And that pile of "junk" or "leftovers" becomes the basis of quite a few recipes...
So, you need a big pot, three chicken carcasses, three stalks of celery, three big carrots, about 1/2 an onion and some salt and pepper if you like...  Put as much water in the pot as it will hold without boiling over, turn on the heat to boil then turn the heat down to the hotplate's lowest setting and leave it for at least two hours...  Strain out the bones and veg and find some jars or containers to put the broth in, cool down, put in the freezer til you come across a recipe that says Chicken Broth.

This STILL leaves us with the dilemna of getting my family to absorb vegetables and/or fruits...
I suspect since it has taken quite a few years of exploring food that will make them happy but also help them maintain a healthy body, this search will be ongoing.

So, Fridays are For Food.

 For myself I found a very interesting and delicious GREEN soup at Skinnytaste.com
I used my homemade chicken broth as the basis of this soup and I love it!  But it is GREEN and the men of the house will not even consider it!

Now in this search for healthy choices for my family there is not only the criteria that fruits and veggies not really look or taste GREEN, but that the cost remain low (because honestly we are a family of working poor) and the making should be relatively uncomplicated and able to be made in a reasonable length of time. (unless it is done in the slow cooker)

So I don't want to make this so long that you get bored reading, so suffice to say, that I am going to dedicate Friday to the Food Journey in my household and maybe I can find some ways for you to improve the way your family eats too...
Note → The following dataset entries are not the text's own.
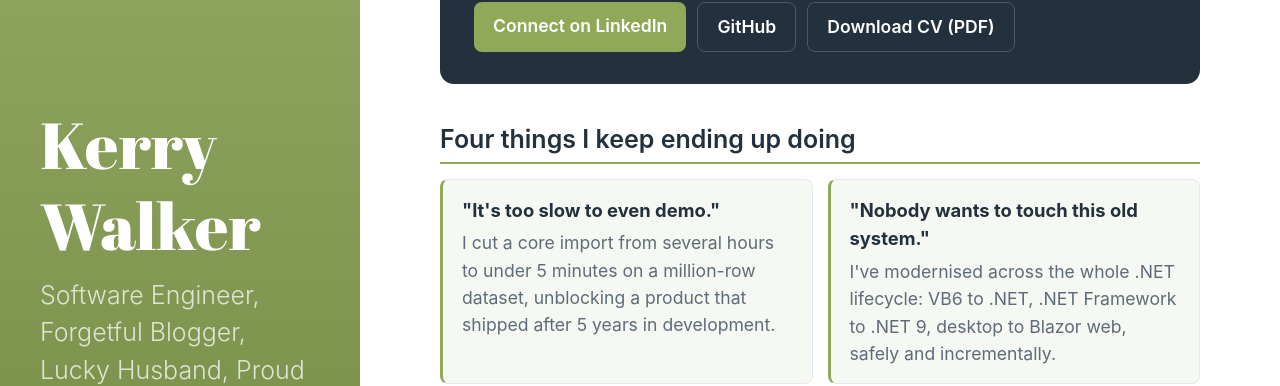
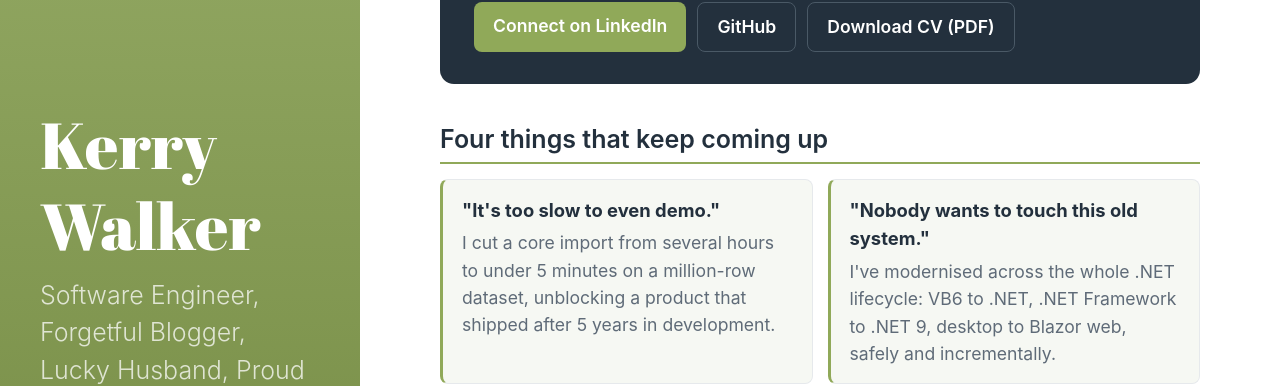
Before and after one commit to KerryWalker/KerryWalker.github.io, a Jekyll site: the page built from cv.html, in a window 1280 px wide and 900 px high, scrolled down 326 px. Shown: the part 136-522 px from the top of the window. Built offline with Jekyll 4.4.1, drawn with Linux system fonts in a browser that asks for light colours.

Commit message:
Rename highlights heading to "Four things that keep coming up"
"Keep ending up doing" attached a shrug to the work. "Keep coming up" puts it
on the problems rather than on me.

Co-Authored-By: Claude Opus 5 (1M context) <noreply@anthropic.com>

```diff
--- a/cv.html
+++ b/cv.html
@@ -79,7 +79,7 @@ excerpt: "Kerry Walker: Senior C#/.NET Software Engineer & Team Lead. 18+ years
     </div>
   </div>
 
-  <h2>Four things I keep ending up doing</h2>
+  <h2>Four things that keep coming up</h2>
   <div class="cv-cards">
     <div class="cv-card"><div class="q">"It's too slow to even demo."</div><div class="a">I cut a core import from several hours to under 5 minutes on a million-row dataset, unblocking a product that shipped after 5 years in development.</div></div>
     <div class="cv-card"><div class="q">"Nobody wants to touch this old system."</div><div class="a">I've modernised across the whole .NET lifecycle: VB6 to .NET, .NET Framework to .NET 9, desktop to Blazor web, safely and incrementally.</div></div>
```
Also changed, not shown: _cv/web-cv.md (+1 -1 lines), 1 other file.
I am going to name names, so you can find healthful recipes or ideas and provide links with useful things - but I am NOT doing this for a reward other than it is a journey for me and I just have to tell somebody about it...

So.  Lets try to eat an Apple or an Orange or a Banana Today!